An app that gave iOS users a working version of the DOS prompt has returned, though it's now missing one of its crowning features.
Apple briefly included in the App Store a program called iDOS that lets your iPhone or iPad travel back to the early days of the PC industry, complete with grimy keyboard and floppy drive.
CNET Editor Jasmine France can't resist putting in her 2 cents on the iPad. She chimes in on how you should--and shouldn't--use this sleek, multifunctional device.
Apple allowed a DOS emulator into the app store, which allowed gamers to enjoy Windows 3.0 and classic old PC games. But in the blink of an eye, it was pulled.
Get schooled by CNET editor Jasmine France. This week she gives advice on whether to upgrade from your current MP3 player to the new iPods released at Apple's annual music event.
A new buffer overflow vulnerability could crash the most current version of the applications or allow malicious code to run on a compromised computer. No patch is available.
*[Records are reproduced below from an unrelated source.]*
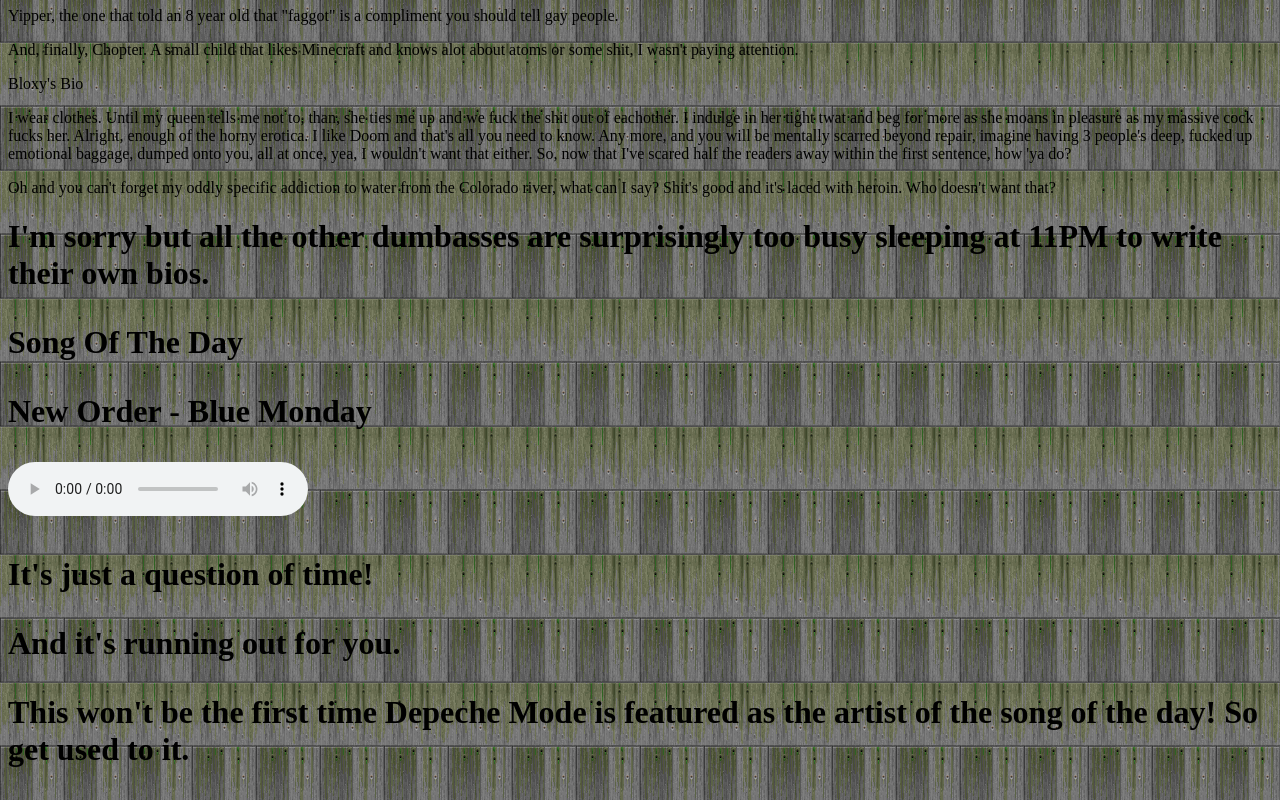
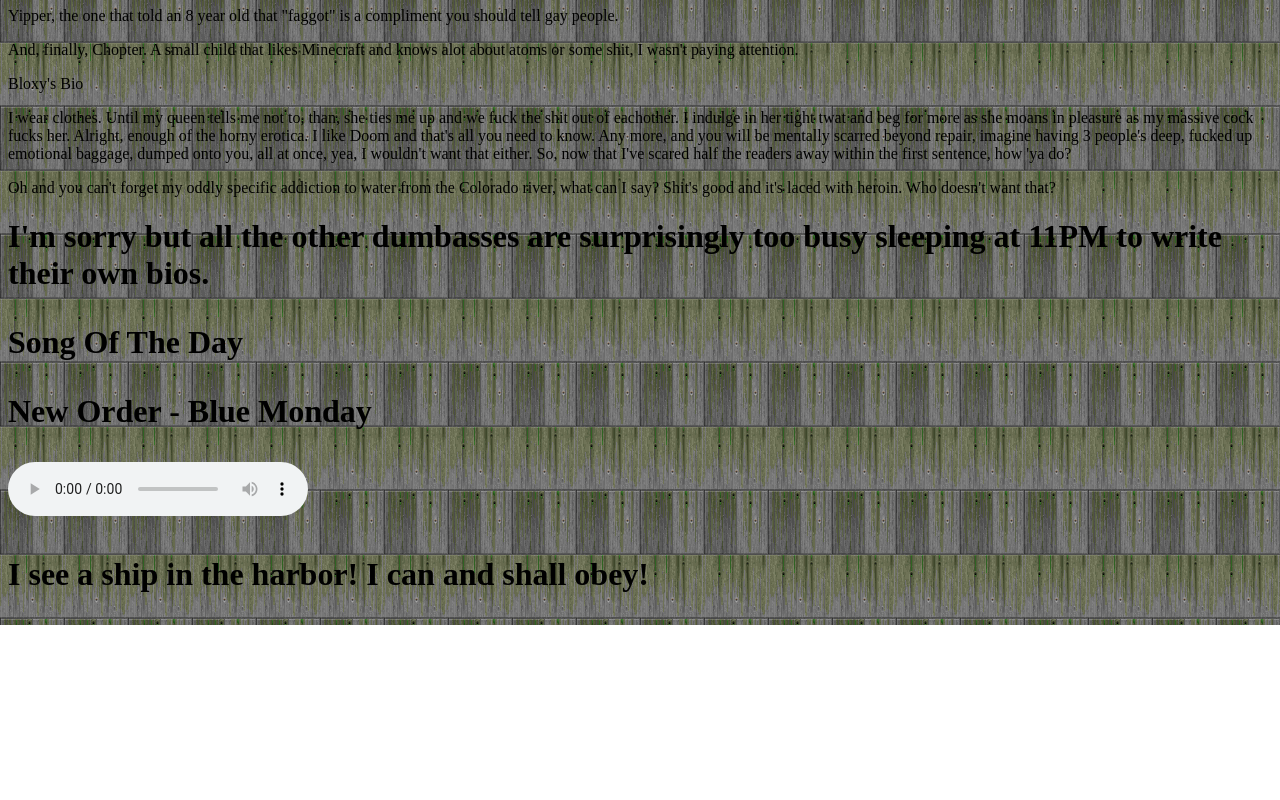
Before and after one commit to thatsnotsoup/PsychoticFriendsNetwork, a plain HTML site: page index.html in a window 1280 px wide. Shown: the part 598-1398 px from the top of the page. After the commit the page ends 1223 px from the top, so only its background shows below. Drawn offline with Linux system fonts and the light colour scheme.

Commit message:
changed song of the day

```diff
--- a/index.html
+++ b/index.html
@@ -50,7 +50,4 @@
   <source src="bluemonday.mp3" type="audio/mpeg">
 </audio>
 
-<p> It's just a question of time!<p>
-<p>And it's running out for you.<p>
-
-<p>This won't be the first time Depeche Mode is featured as the artist of the song of the day! So get used to it.<p>
+<p>I see a ship in the harbor! I can and shall obey!<p>
```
Odds & Ends: ZIP disks in DOS format; Kodak DC4800; Visoneer and 9.1; iBot memory leak; more
The iOS app that brought a very early version of Windows to iPad users didn't last long before being pulled, but the app will remain in development and for sale through a third-party.